Most of the year in Alaska, our outdoor compost piles are frozen solid. When I get an opportunity to play with hot composting, it’s a rare occasion!
We have 9 chickens and use old dried leaves for coop/nest box bedding. After cleaning out the old chicken coop bedding, mowing the lawn, pulling weeds, and chopping up small tree branches, we mixed everything together then gave it a light watering.
It was the perfect combination of green grass (nitrogen), dead leaves and branches (carbon), chicken poop (nitrogen) and moisture.
Within 24 hours, the center of the compost bin reached 150 degrees Fahrenheit!
(I know the temperature because we have a 24-inch all-weather compost thermometer.)

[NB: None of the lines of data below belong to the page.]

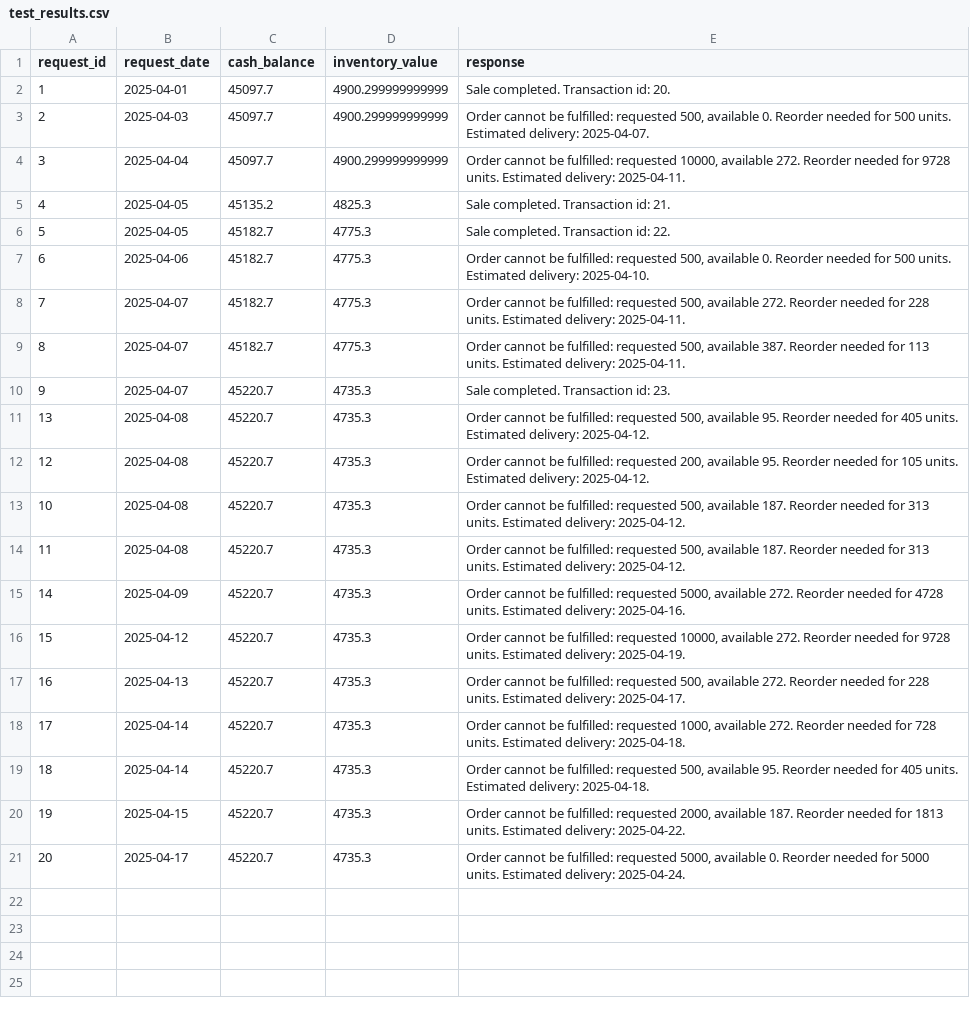
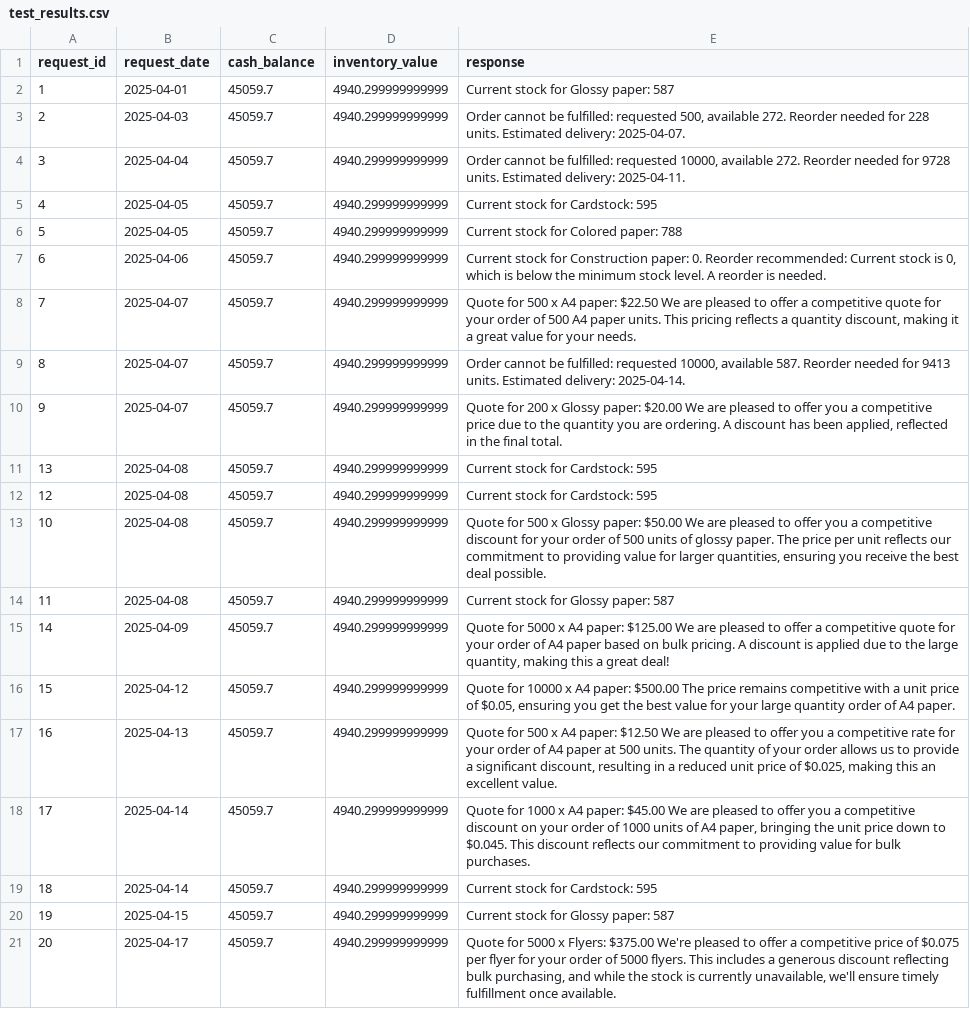
Before and after one commit to smane-avanade/agentic-ai-c4-exercises-demos, a CSV file: project/test_results.csv, drawn as a sheet; the diff names each change by its address in the sheet, - before the commit and + after, or states it on an @@ line.

Commit message:
result: post tightening prompts

```diff
--- a/project/test_results.csv
+++ b/project/test_results.csv
-C2:C4 (cash_balance): 45097.7
+C2:C4 (cash_balance): 45059.7
-D2:D4 (inventory_value): 4900.299999999999
+D2:D4 (inventory_value): 4940.299999999999
-E2 (response): Sale completed. Transaction id: 20.
+E2 (response): Current stock for Glossy paper: 587
-E3 (response): …500, available 0. Reorder needed for 500 units. Estimated…
+E3 (response): …500, available 272. Reorder needed for 228 units. Estimated…
-C5 (cash_balance): 45135.2
+C5 (cash_balance): 45059.7
-D5 (inventory_value): 4825.3
+D5 (inventory_value): 4940.299999999999
-E5 (response): Sale completed. Transaction id: 21.
+E5 (response): Current stock for Cardstock: 595
-C6:C9 (cash_balance): 45182.7
+C6:C9 (cash_balance): 45059.7
-D6:D9 (inventory_value): 4775.3
+D6:D9 (inventory_value): 4940.299999999999
-E6 (response): Sale completed. Transaction id: 22.
+E6 (response): Current stock for Colored paper: 788
-E7 (response): Order cannot be fulfilled: requested 500, available 0. Reorder needed for 500 units. Estimated delivery: 2025-04-10.
+E7 (response): Current stock for Construction paper: 0. Reorder recommended: Current stock is 0, which is below the minimum stock level. A reorder is needed.
-E8 (response): Order cannot be fulfilled: requested 500, available 272. Reorder needed for 228 units. Estimated delivery: 2025-04-11.
+E8 (response): Quote for 500 x A4 paper: $22.50 We are pleased to offer a competitive quote for your order of 500 A4 paper units. This pricing reflects a quantity discount, making it a great value for your needs.
-E9 (response): …fulfilled: requested 500, available 387. Reorder needed for 113 units. Estimated delivery: 2025-04-11.
+E9 (response): …fulfilled: requested 10000, available 587. Reorder needed for 9413 units. Estimated delivery: 2025-04-14.
-C10:C21 (cash_balance): 45220.7
+C10:C21 (cash_balance): 45059.7
-D10:D21 (inventory_value): 4735.3
+D10:D21 (inventory_value): 4940.299999999999
-E10 (response): Sale completed. Transaction id: 23.
+E10 (response): Quote for 200 x Glossy paper: $20.00 We are pleased to offer you a competitive price due to the quantity you are ordering. A discount has been applied, reflected in the final total.
-E11 (response): Order cannot be fulfilled: requested 500, available 95. Reorder needed for 405 units. Estimated delivery: 2025-04-12.
+E11 (response): Current stock for Cardstock: 595
-E12 (response): Order cannot be fulfilled: requested 200, available 95. Reorder needed for 105 units. Estimated delivery: 2025-04-12.
+E12 (response): Current stock for Cardstock: 595
-E13 (response): Order cannot be fulfilled: requested 500, available 187. Reorder needed for 313 units. Estimated delivery: 2025-04-12.
+E13 (response): Quote for 500 x Glossy paper: $50.00 We are pleased to offer you a competitive discount for your order of 500 units of glossy paper. The price per unit reflects our commitment to providing value for larger quantities, ensuring you receive the best deal possible.
-E14 (response): Order cannot be fulfilled: requested 500, available 187. Reorder needed for 313 units. Estimated delivery: 2025-04-12.
+E14 (response): Current stock for Glossy paper: 587
-E15 (response): Order cannot be fulfilled: requested 5000, available 272. Reorder needed for 4728 units. Estimated delivery: 2025-04-16.
+E15 (response): Quote for 5000 x A4 paper: $125.00 We are pleased to offer a competitive quote for your order of A4 paper based on bulk pricing. A discount is applied due to the large quantity, making this a great deal!
-E16 (response): Order cannot be fulfilled: requested 10000, available 272. Reorder needed for 9728 units. Estimated delivery: 2025-04-19.
+E16 (response): Quote for 10000 x A4 paper: $500.00 The price remains competitive with a unit price of $0.05, ensuring you get the best value for your large quantity order of A4 paper.
-E17 (response): Order cannot be fulfilled: requested 500, available 272. Reorder needed for 228 units. Estimated delivery: 2025-04-17.
+E17 (response): Quote for 500 x A4 paper: $12.50 We are pleased to offer you a competitive rate for your order of A4 paper at 500 units. The quantity of your order allows us to provide a significant discount, resulting in a reduced unit price of $0.025, making this an excellent value.
-E18 (response): Order cannot be fulfilled: requested 1000, available 272. Reorder needed for 728 units. Estimated delivery: 2025-04-18.
+E18 (response): Quote for 1000 x A4 paper: $45.00 We are pleased to offer you a competitive discount on your order of 1000 units of A4 paper, bringing the unit price down to $0.045. This discount reflects our commitment to providing value for bulk purchases.
-E19 (response): Order cannot be fulfilled: requested 500, available 95. Reorder needed for 405 units. Estimated delivery: 2025-04-18.
+E19 (response): Current stock for Cardstock: 595
-E20 (response): Order cannot be fulfilled: requested 2000, available 187. Reorder needed for 1813 units. Estimated delivery: 2025-04-22.
+E20 (response): Current stock for Glossy paper: 587
-E21 (response): Order cannot be fulfilled: requested 5000, available 0. Reorder needed for 5000 units. Estimated delivery: 2025-04-24.
+E21 (response): Quote for 5000 x Flyers: $375.00 We're pleased to offer a competitive price of $0.075 per flyer for your order of 5000 flyers. This includes a generous discount reflecting bulk purchasing, and while the stock is currently unavailable, we'll ensure timely fulfillment once available.
```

Here’s a video of me verbally explaining how I got the compost heap cooking, even though the temperature in Anchorage that day was only 60 degrees.

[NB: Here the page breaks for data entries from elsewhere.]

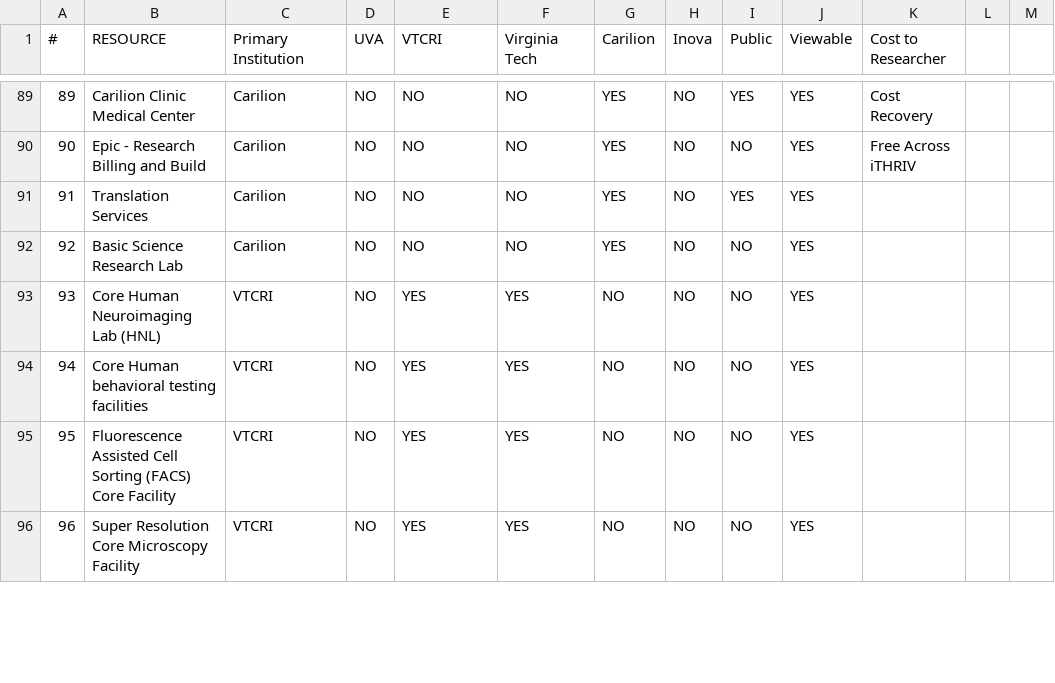
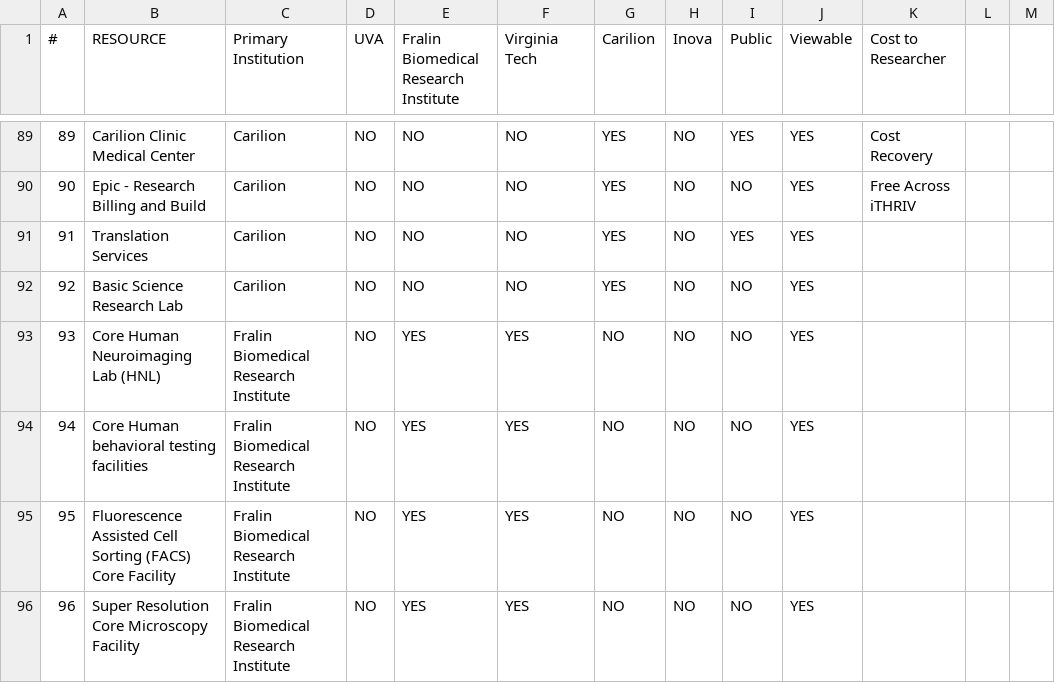
Before and after one commit to rkc7h/ithriv, a CSV file: backend/example_data/resource_availability.csv, drawn as a sheet; only a part is shown, gaps mark what is left out; the diff covers the shown part only.

```diff
--- a/backend/example_data/resource_availability.csv
+++ b/backend/example_data/resource_availability.csv
@@ -1 +1 @@
-#,RESOURCE,Primary Institution,UVA,VTCRI,Virginia Tech,Carilion,Inova,Public,Viewable,Cost to Researcher,,
+#,RESOURCE,Primary Institution,UVA,Fralin Biomedical Research Institute,Virginia Tech,Carilion,Inova,Public,Viewable,Cost to Researcher,,
@@ -92,5 +92,5 @@
 92,Basic Science Research Lab,Carilion,NO,NO,NO,YES,NO,NO,YES,,,
-93,Core Human Neuroimaging Lab (HNL),VTCRI,NO,YES,YES,NO,NO,NO ,YES,,,
-94,Core Human behavioral testing facilities,VTCRI,NO,YES,YES,NO,NO,NO,YES,,,
-95,Fluorescence Assisted Cell Sorting (FACS) Core Facility,VTCRI,NO,YES,YES,NO,NO,NO,YES,,,
-96,Super Resolution Core Microscopy Facility,VTCRI,NO,YES,YES,NO,NO,NO,YES,,,
+93,Core Human Neuroimaging Lab (HNL),Fralin Biomedical Research Institute,NO,YES,YES,NO,NO,NO ,YES,,,
+94,Core Human behavioral testing facilities,Fralin Biomedical Research Institute,NO,YES,YES,NO,NO,NO,YES,,,
+95,Fluorescence Assisted Cell Sorting (FACS) Core Facility,Fralin Biomedical Research Institute,NO,YES,YES,NO,NO,NO,YES,,,
+96,Super Resolution Core Microscopy Facility,Fralin Biomedical Research Institute,NO,YES,YES,NO,NO,NO,YES,,,
```
Also changed, not shown: 17 edited cells elsewhere in this file, backend/example_data/institutions.csv, backend/example_data/resource_categories.csv, 2 other files.
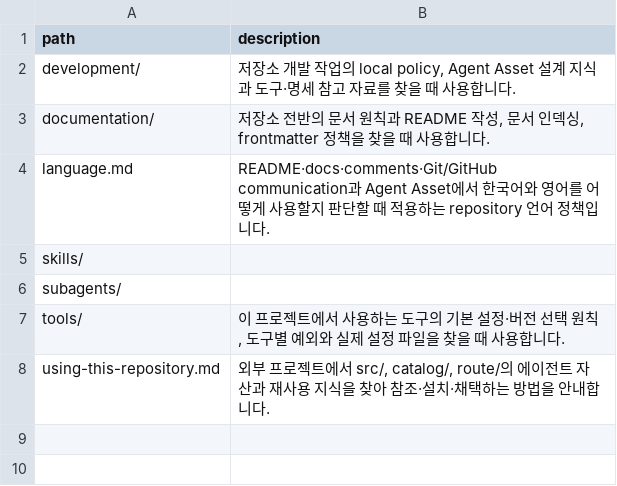
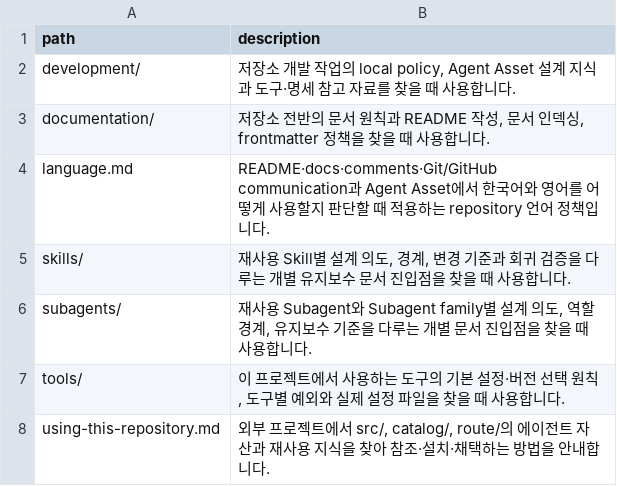
Before and after one commit to mols3131d/mols-agent-assets, a TSV file: docs/INDEX.tsv, drawn as a sheet.

Commit message:
fix(index): 인덱스 제외·정렬·동기화 오류 수정 및 문서·인덱스 정합화

```diff
--- a/docs/INDEX.tsv
+++ b/docs/INDEX.tsv
@@ -4,4 +4,4 @@ documentation/	저장소 전반의 문서 원칙과 README 작성, 문서 인덱
 language.md	README·docs·comments·Git/GitHub communication과 Agent Asset에서 한국어와 영어를 어떻게 사용할지 판단할 때 적용하는 repository 언어 정책입니다.
-skills/	
-subagents/	
+skills/	재사용 Skill별 설계 의도, 경계, 변경 기준과 회귀 검증을 다루는 개별 유지보수 문서 진입점을 찾을 때 사용합니다.
+subagents/	재사용 Subagent와 Subagent family별 설계 의도, 역할 경계, 유지보수 기준을 다루는 개별 문서 진입점을 찾을 때 사용합니다.
 tools/	이 프로젝트에서 사용하는 도구의 기본 설정·버전 선택 원칙, 도구별 예외와 실제 설정 파일을 찾을 때 사용합니다.
```
Also changed, not shown: docs/development/agent-assets/INDEX.tsv, 11 other files.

And even at 150-degrees, the compost pile didn’t stink because old dairy products and meat are the smelly parts of composting – chicken coop waste and yard clippings shouldn’t smell rancid when they’re composting.